Liam Brophy – who is in his second year of the Professional Diploma in Dairy Farm Management – has completed a calving season and has moved on to the breeding season on a 670-cow dairy farm in the Waikato region of New Zealand.
Filling in on what has been happening on the farm since we last spoke to him four weeks ago, he said: “We had our last calf a week and a half ago, and today was the first day of breeding.
“The plan is to use dairy AI for the first five weeks, then a few days of Hereford AI before the Friesian and Jersey stock bulls are let out.
Every cow that comes bulling in those first five weeks doesn’t necessarily get a dairy straw. If there is a cow not suitable for dairy AI, she’ll get a Hereford straw.
“All the cows were tail painted four weeks ago for pre-breeding heat detection. Out of the whole herd, 75% showed a heat.
Any young cows or cows with high indexes – that didn’t show a heat – got a CIDR. This is to make sure that they come bulling in the dairy end of AI.
Touching on the bull selection, he said: “The bulls being used are all high-index bulls on the New Zealand system. They are all LIC bulls, both Friesian and Jersey. A small cow will typically get a Friesian straw and a big cow will get a Jersey straw.”

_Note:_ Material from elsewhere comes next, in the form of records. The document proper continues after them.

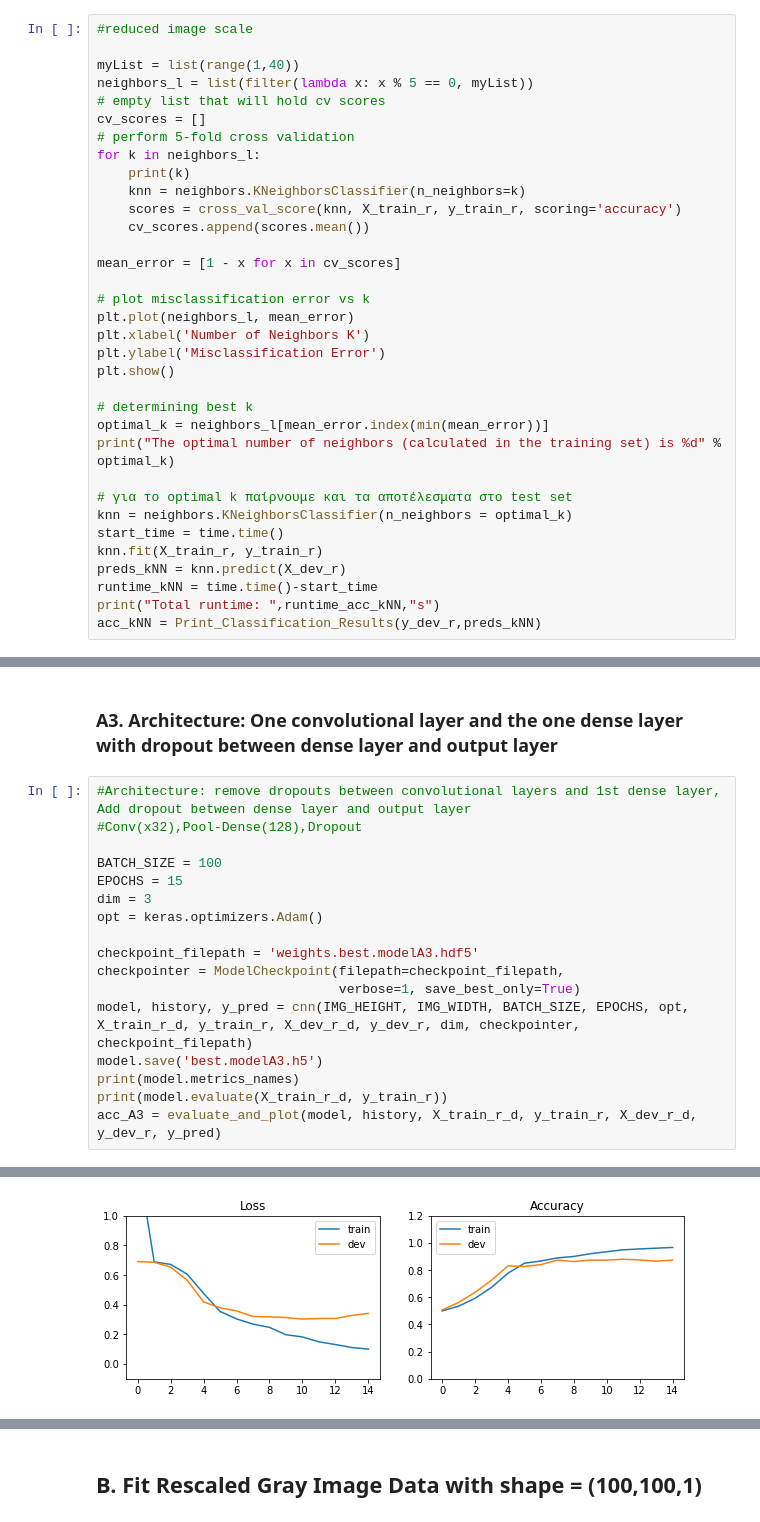
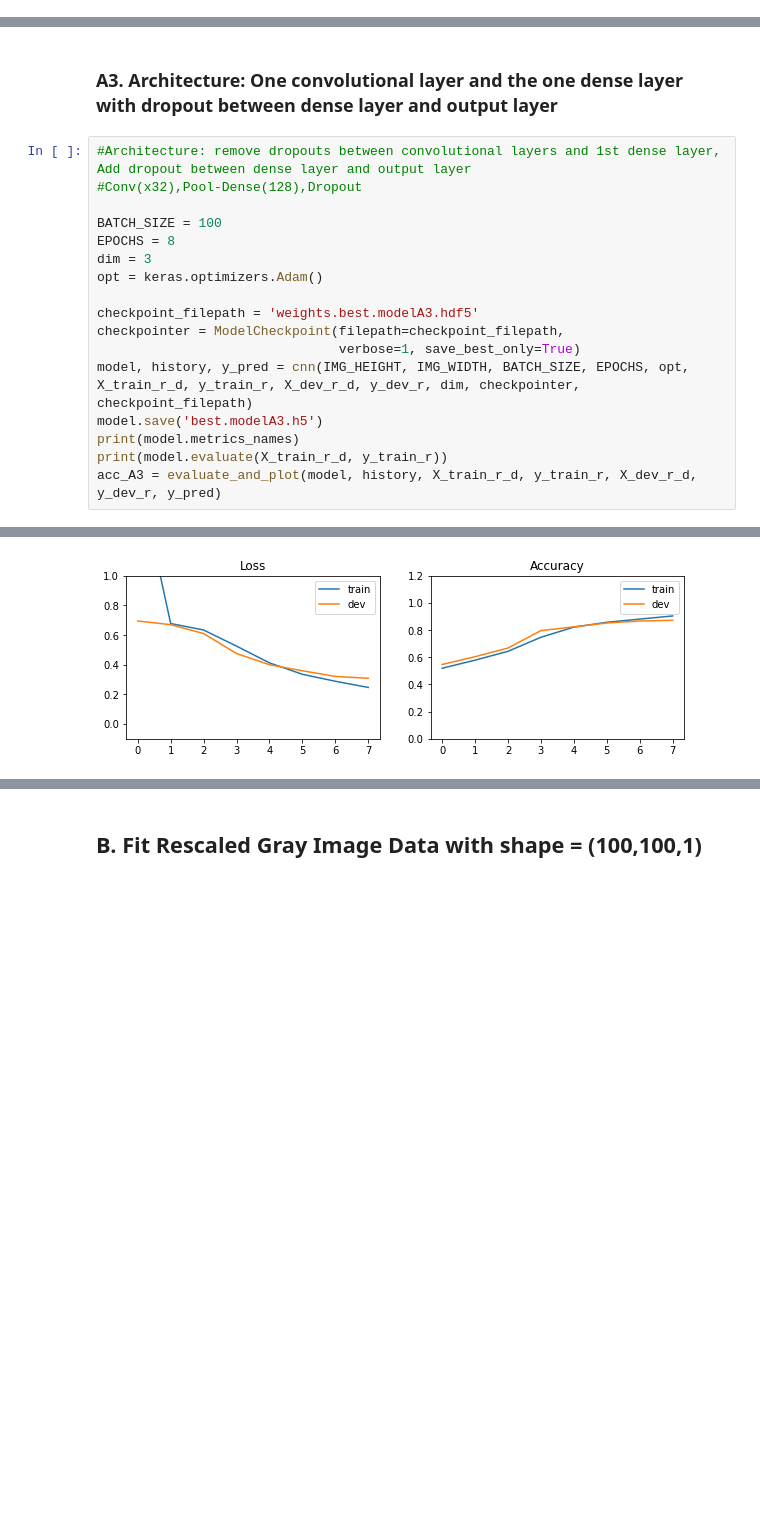
Before and after one commit to xeniakal/AMLS_20-21_SN20159465, a Jupyter notebook: A2/SmileDetection.ipynb, the cells around one changed output, grey strips where cells are left out. Drawn from its saved outputs; the diff is of its cells as text; blank space fills up the shorter version.

```diff
--- a/A2/SmileDetection.ipynb
+++ b/A2/SmileDetection.ipynb
@@ -450,34 +447,0 @@ Accuracy Score:  76.933%
-# %%
-#reduced image scale
-
-myList = list(range(1,40))
-neighbors_l = list(filter(lambda x: x % 5 == 0, myList))
-# empty list that will hold cv scores
-cv_scores = []
-# perform 5-fold cross validation
-for k in neighbors_l:
-    print(k)
-    knn = neighbors.KNeighborsClassifier(n_neighbors=k)
-    scores = cross_val_score(knn, X_train_r, y_train_r, scoring='accuracy')
-    cv_scores.append(scores.mean())
-
-mean_error = [1 - x for x in cv_scores]
-
-# plot misclassification error vs k
-plt.plot(neighbors_l, mean_error)
-plt.xlabel('Number of Neighbors K')
-plt.ylabel('Misclassification Error')
-plt.show()
-
-# determining best k
-optimal_k = neighbors_l[mean_error.index(min(mean_error))]
-print("The optimal number of neighbors (calculated in the training set) is %d" % optimal_k)
-
-# για το optimal k παίρνουμε και τα αποτέλεσματα στο test set
-knn = neighbors.KNeighborsClassifier(n_neighbors = optimal_k)
-start_time = time.time()
-knn.fit(X_train_r, y_train_r)
-preds_kNN = knn.predict(X_dev_r)
-runtime_kNN = time.time()-start_time
-print("Total runtime: ",runtime_acc_kNN,"s")
-acc_kNN = Print_Classification_Results(y_dev_r,preds_kNN)
@@ -981,7 +957,7 @@ Accuracy Score:  86.133%
 #Conv(x32),Pool-Dense(128),Dropout
 
 BATCH_SIZE = 100
-EPOCHS = 15
+EPOCHS = 8
 dim = 3
 opt = keras.optimizers.Adam()
 
@@ -1014,3 +990,3 @@ Train: 0.965, Dev: 0.873
-[figure, old version]
+[figure, new version]
               precision    recall  f1-score   support
 
```
Also changed, not shown: parts of 29 cells of this notebook, 1 other file.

In terms of heat detection, the main method is tail paint. The AI is completed in the morning and an extra person is needed in each ‘shed’ – two parlours on the farm – every morning to pick out the cows for AI and draft them manually.
Commenting on the current grass situation, he said: “The average farm cover is 730kg DM/ha or 228kg DM/LU. Regarding grass growth, we are growing around 64kg DM/ha/day and the demand is 54kg DM/ha/day.
“Our target is to go into pre-grazing covers of around 1,500kg DM/ha but, at the minute, some of the paddocks are heavier and we are struggling to reach residuals.
“We will probably be taking a couple of paddocks out soon if good growth continues, but there is also 15ha to be sprayed off for maize. Once that is taken out of the rotation we will be down to a 25-day round from a 27-day round.”
Almost no meal has been fed on the farm to date. There was one week where the temperatures dropped and 1kg/cow/day of palm kernal was fed; but Liam said: “In hindsight it was not needed.”
The cows are currently producing 24L/cow/day at 4.97% fat and 3.87% protein – achieving 2.18kg MS/cow.
Finally, Liam mentioned how the replacement heifers are doing. He said: “The replacements are doing well. They are still being fed 5L/calf of whole milk once-a-day (OAD).
“They are also getting 1kg of meal/calf and you can see that they are really starting to graze more. They will be going to the contract rearer weaned in December.”
Stay tuned to AgriLand for further updates on Liam’s trip to New Zealand.